What it means: This is Rahm’s second PGA Tour win and his fourth worldwide victory in the last year, dating back to last season’s Farmers Insurance Open. Rahm took the early lead Thursday with an opening 62 and after rounds of 67-70, he started the final round two back. On Sunday, he made five birdies without dropping a single shot on the intimidating Stadium Course. In the clubhouse at 22 under, Rahm watched as Landry made birdie on 18 to force a playoff.

Rahm missed birdie putts that would have ended the tournament on the final hole of regulation and on each playoff hole. Finally, on his fourth trip down 18 of the day, his birdie bid found the cup. With the victory, Rahm passes Jordan Spieth to move to No. 2 in the Official World Golf Ranking, trailing only Dustin Johnson. He enters next week at Torrey Pines looking to defend for the first time.

Best of the rest: A two-time Web.com winner playing his second full season on the PGA Tour, Landry shot 68 Sunday, making birdie on the 72nd hole to force extras. Once Rahm finally made birdie on the fourth playoff hole, Landry's putt to extend slid by on the right edge. This is Landry's best career finish on the PGA Tour. Had he won, he would have secured full Tour status through the 2019-20 season and earned invites to the Masters, Players, and PGA Championships.

Round of the day: Sam Saunders fired an 8-under 64 to register this best finish of the season, a tie for eighth at 18 under. The reigning Web.com Tour Championship winner was 9 under par through 12 holes before making bogey at 13 and parring his way into the clubhouse.

Biggest disappointment: Overnight leader Austin Cook was eyeing his second win of the season but never contended.

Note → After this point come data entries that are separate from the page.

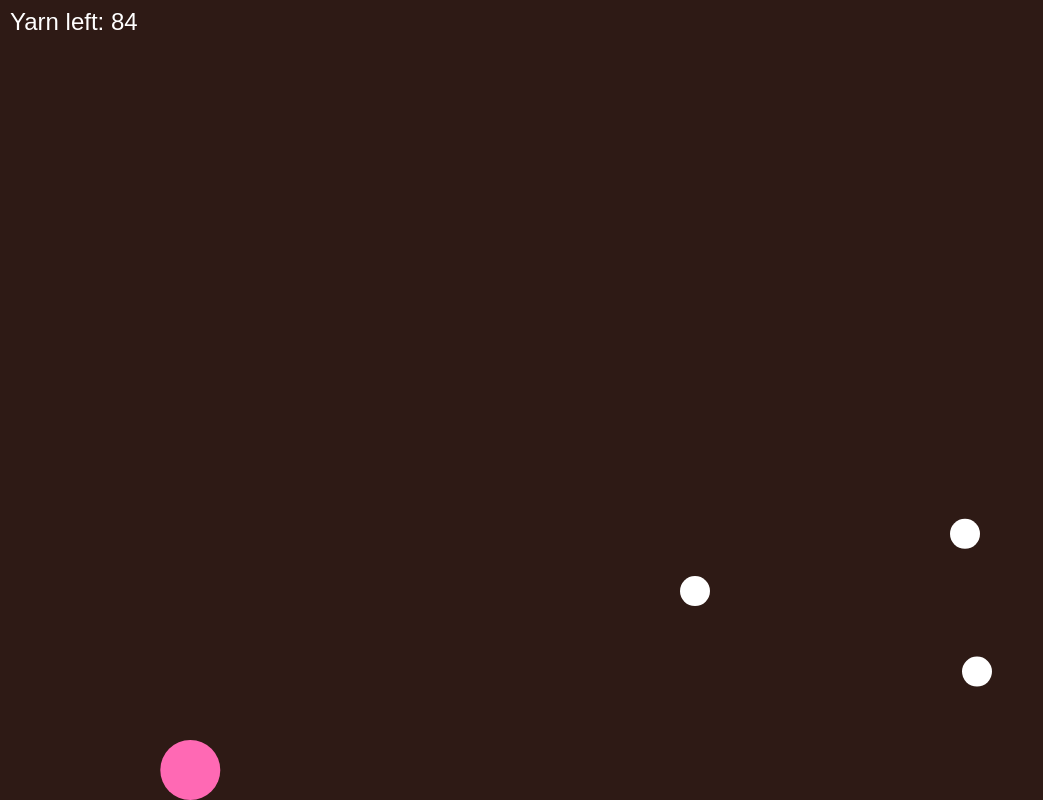
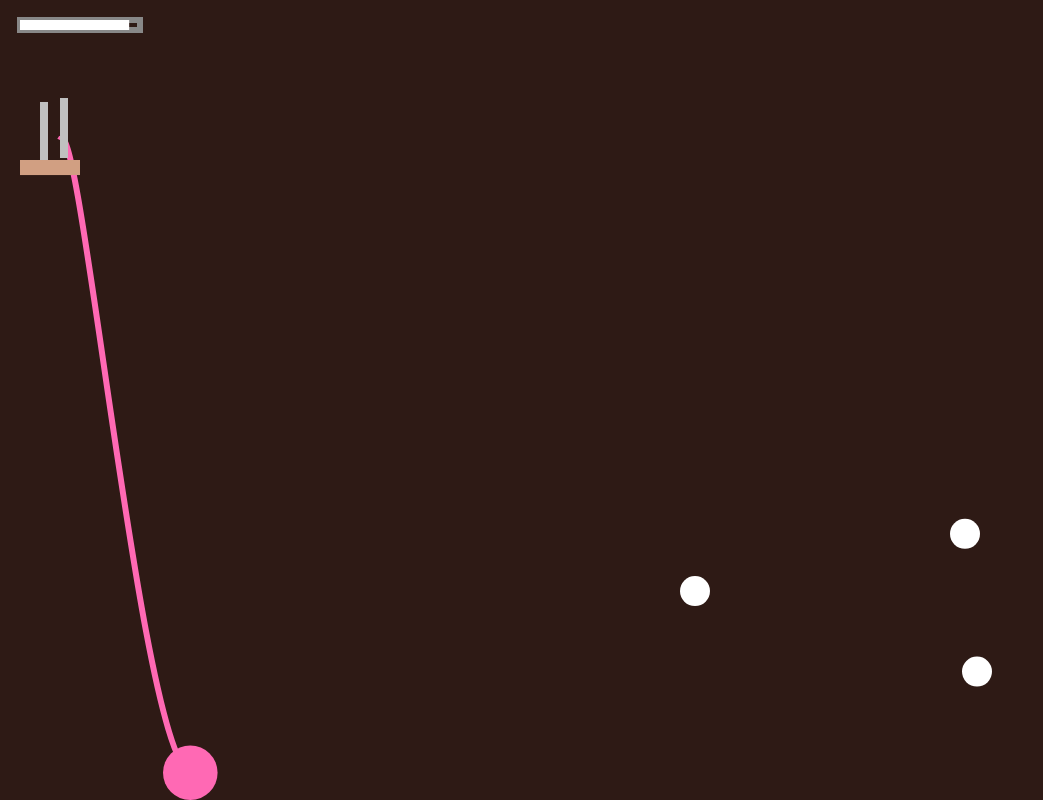
Before and after one commit to waywaw/Knitworld, a plain HTML site: page index.html in a window 1280 px wide. Shown: the whole page, without its empty margins (0-1043 px from the left). Drawn offline with Linux system fonts and the light colour scheme.

Commit message:
Add files via upload

```diff
--- a/index.html
+++ b/index.html
@@ -4,7 +4,7 @@
 <head>
     <meta charset="UTF-8" />
     <meta name="viewport" content="width=device-width, initial-scale=1.0, user-scalable=no" />
-    <title>Knitworld: Stitch by Stitch</title>
+    <title>Knitworld: Sweater Level</title>
     <style>
         html, body {
             margin: 0;
--- a/main.js
+++ b/main.js
@@ -1,23 +1,29 @@
 
 const canvas = document.getElementById("gameCanvas");
 const ctx = canvas.getContext("2d");
-
 canvas.width = window.innerWidth;
 canvas.height = window.innerHeight;
+
+const MAX_YARN = 100;
+let projectProgress = 0;
 
 const yarnBall = {
     x: 100,
     y: canvas.height / 2,
     radius: 30,
-    color: "hotpink",
     dy: 0,
     gravity: 1.2,
     jumpPower: -18,
-    unravel: 100
+    unravel: MAX_YARN
 };
 
-let yarns = [];
+const yarns = [];
 let scrollSpeed = 3;
+
+function spawnYarn() {
+    const y = Math.random() * (canvas.height - 60) + 30;
+    yarns.push({ x: canvas.width + 60, y, radius: 15 });
+}
 
 document.addEventListener("touchstart", () => {
     if (yarnBall.unravel > 0) {
@@ -25,21 +31,24 @@ document.addEventListener("touchstart", () => {
     }
 });
 
-function spawnYarn() {
-    const y = Math.random() * (canvas.height - 60) + 30;
-    yarns.push({ x: canvas.width + 60, y, radius: 15 });
-}
-
 function update() {
     yarnBall.dy += yarnBall.gravity;
     yarnBall.y += yarnBall.dy;
-    yarnBall.x += scrollSpeed * 0.1;
-    yarnBall.unravel -= 0.05;
 
     if (yarnBall.y + yarnBall.radius > canvas.height) {
         yarnBall.y = canvas.height - yarnBall.radius;
         yarnBall.dy = 0;
     }
+
+    if (yarnBall.x > canvas.width * 0.75) {
+        yarnBall.x = canvas.width * 0.75;
+    } else {
+        yarnBall.x += scrollSpeed * 0.1;
+    }
+
+    yarnBall.unravel -= 0.03;
+    yarnBall.radius = Math.max(10, (yarnBall.unravel / MAX_YARN) * 30);
+    projectProgress += 0.05;
 
     for (let i = yarns.length - 1; i >= 0; i--) {
         yarns[i].x -= scrollSpeed;
@@ -47,7 +56,7 @@ function update() {
         const dy = yarnBall.y - yarns[i].y;
         const distance = Math.sqrt(dx * dx + dy * dy);
         if (distance < yarnBall.radius + yarns[i].radius) {
-            yarnBall.unravel += 10;
+            yarnBall.unravel = Math.min(MAX_YARN, yarnBall.unravel + 20);
             yarns.splice(i, 1);
         }
     }
@@ -57,13 +66,23 @@ function update() {
 
 function draw() {
     ctx.clearRect(0, 0, canvas.width, canvas.height);
+
     ctx.fillStyle = "#2e1a15";
     ctx.fillRect(0, 0, canvas.width, canvas.height);
 
-    ctx.fillStyle = yarnBall.color;
     ctx.beginPath();
-    ctx.arc(yarnBall.x, yarnBall.y, yarnBall.radius, 0, Math.PI * 2);
-    ctx.fill();
+    ctx.moveTo(yarnBall.x, yarnBall.y);
+    ctx.bezierCurveTo(yarnBall.x - 50, yarnBall.y - 20, 80, 100, 60, 140);
+    ctx.strokeStyle = "hotpink";
+    ctx.lineWidth = 6;
+    ctx.stroke();
+
+    ctx.fillStyle = "silver";
+    ctx.fillRect(40, 100 + Math.sin(Date.now() / 300) * 5, 8, 60);
+    ctx.fillRect(60, 100 - Math.sin(Date.now() / 300) * 5, 8, 60);
+
+    ctx.fillStyle = "#d19f82";
+    ctx.fillRect(20, 160, 60, projectProgress);
 
     ctx.fillStyle = "white";
     yarns.forEach(yarn => {
@@ -72,9 +91,15 @@ function draw() {
         ctx.fill();
     });
 
-    ctx.fillStyle = "white";
-    ctx.font = "24px sans-serif";
-    ctx.fillText("Yarn left: " + Math.floor(yarnBall.unravel), 10, 30);
+    ctx.fillStyle = "hotpink";
+    ctx.beginPath();
+    ctx.arc(yarnBall.x, yarnBall.y, yarnBall.radius, 0, Math.PI * 2);
+    ctx.fill();
+
+    ctx.fillStyle = "#fff";
+    ctx.strokeStyle = "#888";
+    ctx.strokeRect(20, 20, 120, 10);
+    ctx.fillRect(20, 20, (yarnBall.unravel / MAX_YARN) * 120, 10);
 }
 
 function loop() {
```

The RSM champion carded two double bogeys Sunday en route to a 3-over 75, dropping him from the 54-hole lead to a tie for 14th.

Shot of the day: Rahm's putt to win:

Quote of the day: "One of us had to do it and either one of us would have been a well-deserving champion." - Rahm on his playoff victory over Landry